Dec 10, 2010
Messages
943
By your measurement the full length sized case grew .002 with the +.010 competition shell holder.
Try the +.008 competition shell holder and see if the case becomes longer.
Keep going with shorter +.006, +.004 etc shell holder to see where the shoulder moves.
You may have to fire the case several times and only neck size until the case becomes long enough to cause effort closing the bolt.

Below your case "MAY" become longer if you size the case more and reduce the case diameter more. This depends on your chamber and dies, example a fat chamber and skinny die will make the case grow in length more.



The case shoulder location on new rimmed and belted cases is not critical because the case does not headspace on its shoulder.

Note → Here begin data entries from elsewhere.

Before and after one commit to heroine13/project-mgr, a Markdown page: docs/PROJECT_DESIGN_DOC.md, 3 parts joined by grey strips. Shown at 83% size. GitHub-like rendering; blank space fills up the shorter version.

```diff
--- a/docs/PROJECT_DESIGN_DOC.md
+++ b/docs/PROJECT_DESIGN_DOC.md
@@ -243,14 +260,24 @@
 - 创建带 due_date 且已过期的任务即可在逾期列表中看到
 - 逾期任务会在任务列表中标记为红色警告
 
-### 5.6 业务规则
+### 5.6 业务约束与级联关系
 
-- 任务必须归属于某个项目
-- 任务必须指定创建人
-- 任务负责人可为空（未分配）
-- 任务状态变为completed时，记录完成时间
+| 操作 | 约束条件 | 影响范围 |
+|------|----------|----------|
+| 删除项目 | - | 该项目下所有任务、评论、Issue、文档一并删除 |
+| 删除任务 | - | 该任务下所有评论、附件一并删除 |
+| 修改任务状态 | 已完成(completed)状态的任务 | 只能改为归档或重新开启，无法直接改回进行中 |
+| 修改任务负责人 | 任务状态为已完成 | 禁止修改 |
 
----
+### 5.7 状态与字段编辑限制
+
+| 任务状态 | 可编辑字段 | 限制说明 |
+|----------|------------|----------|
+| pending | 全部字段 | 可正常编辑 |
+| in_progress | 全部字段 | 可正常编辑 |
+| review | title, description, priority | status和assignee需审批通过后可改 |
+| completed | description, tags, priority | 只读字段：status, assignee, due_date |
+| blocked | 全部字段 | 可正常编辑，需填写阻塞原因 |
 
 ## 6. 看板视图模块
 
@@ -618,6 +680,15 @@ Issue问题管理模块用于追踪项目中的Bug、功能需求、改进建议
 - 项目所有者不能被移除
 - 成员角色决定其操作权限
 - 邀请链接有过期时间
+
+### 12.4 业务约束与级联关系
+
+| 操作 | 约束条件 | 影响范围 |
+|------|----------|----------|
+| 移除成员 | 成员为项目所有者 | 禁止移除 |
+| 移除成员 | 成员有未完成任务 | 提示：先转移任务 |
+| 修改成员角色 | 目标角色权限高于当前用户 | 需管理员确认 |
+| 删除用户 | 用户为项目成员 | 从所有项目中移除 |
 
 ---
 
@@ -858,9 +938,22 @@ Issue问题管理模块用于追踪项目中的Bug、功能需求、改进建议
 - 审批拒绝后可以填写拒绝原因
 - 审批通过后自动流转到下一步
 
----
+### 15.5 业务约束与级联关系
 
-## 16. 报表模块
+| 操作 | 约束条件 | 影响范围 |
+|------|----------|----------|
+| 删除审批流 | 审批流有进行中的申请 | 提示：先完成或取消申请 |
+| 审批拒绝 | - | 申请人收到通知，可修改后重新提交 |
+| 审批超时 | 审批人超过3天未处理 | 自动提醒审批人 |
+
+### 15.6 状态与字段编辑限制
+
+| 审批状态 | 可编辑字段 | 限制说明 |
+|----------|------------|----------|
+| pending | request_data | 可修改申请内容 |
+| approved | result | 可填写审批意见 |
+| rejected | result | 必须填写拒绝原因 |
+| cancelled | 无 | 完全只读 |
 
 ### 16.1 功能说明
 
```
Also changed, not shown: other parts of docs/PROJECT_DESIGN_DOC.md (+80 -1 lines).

Below a new .303 British case in a Wilson case gauge and this case is still not resting on its shoulder. And the rim is stopping the case from dropping further into the gauge, and the case shoulder was actually 1/4 shorter than the chambers shoulder.



And below is a fired case in the Wilson case gauge and the amount the case is sticking above the gauge is how much longer the British .303 Enfield chamber is.



The British used cordite powder that looked like long strands of spaghetti. And the powder was loaded into the rimmed and belted cases "BEFORE" the case shoulder and neck were formed. So the case shoulder location was not critical if shorter than the chamber.

Below a new and old rimmed .450 Martini cases, and you can see how crudely made the older case on the right is. Bottom line the belted case is a old British design and even today the cases can be much shorter than the chamber.

 
Last edited:

GW Hunter

Well-Known Member
Joined
May 2, 2015
Messages
159
Location
Orangevale, Ca
By your measurement the full length sized case grew .002 with the +.010 competition shell holder.
Try the +.008 competition shell holder and see if the case becomes longer.
Keep going with shorter +.006, +.004 etc shell holder to see where the shoulder moves.
You may have to fire the case several times and only neck size until the case becomes long enough to cause effort closing the bolt.

Below your case "MAY" become longer if you size the case more and reduce the case diameter more. This depends on your chamber and dies, example a fat chamber and skinny die will make the case grow in length more.



The case shoulder location on new rimmed and belted cases is not critical because the case does not headspace on its shoulder.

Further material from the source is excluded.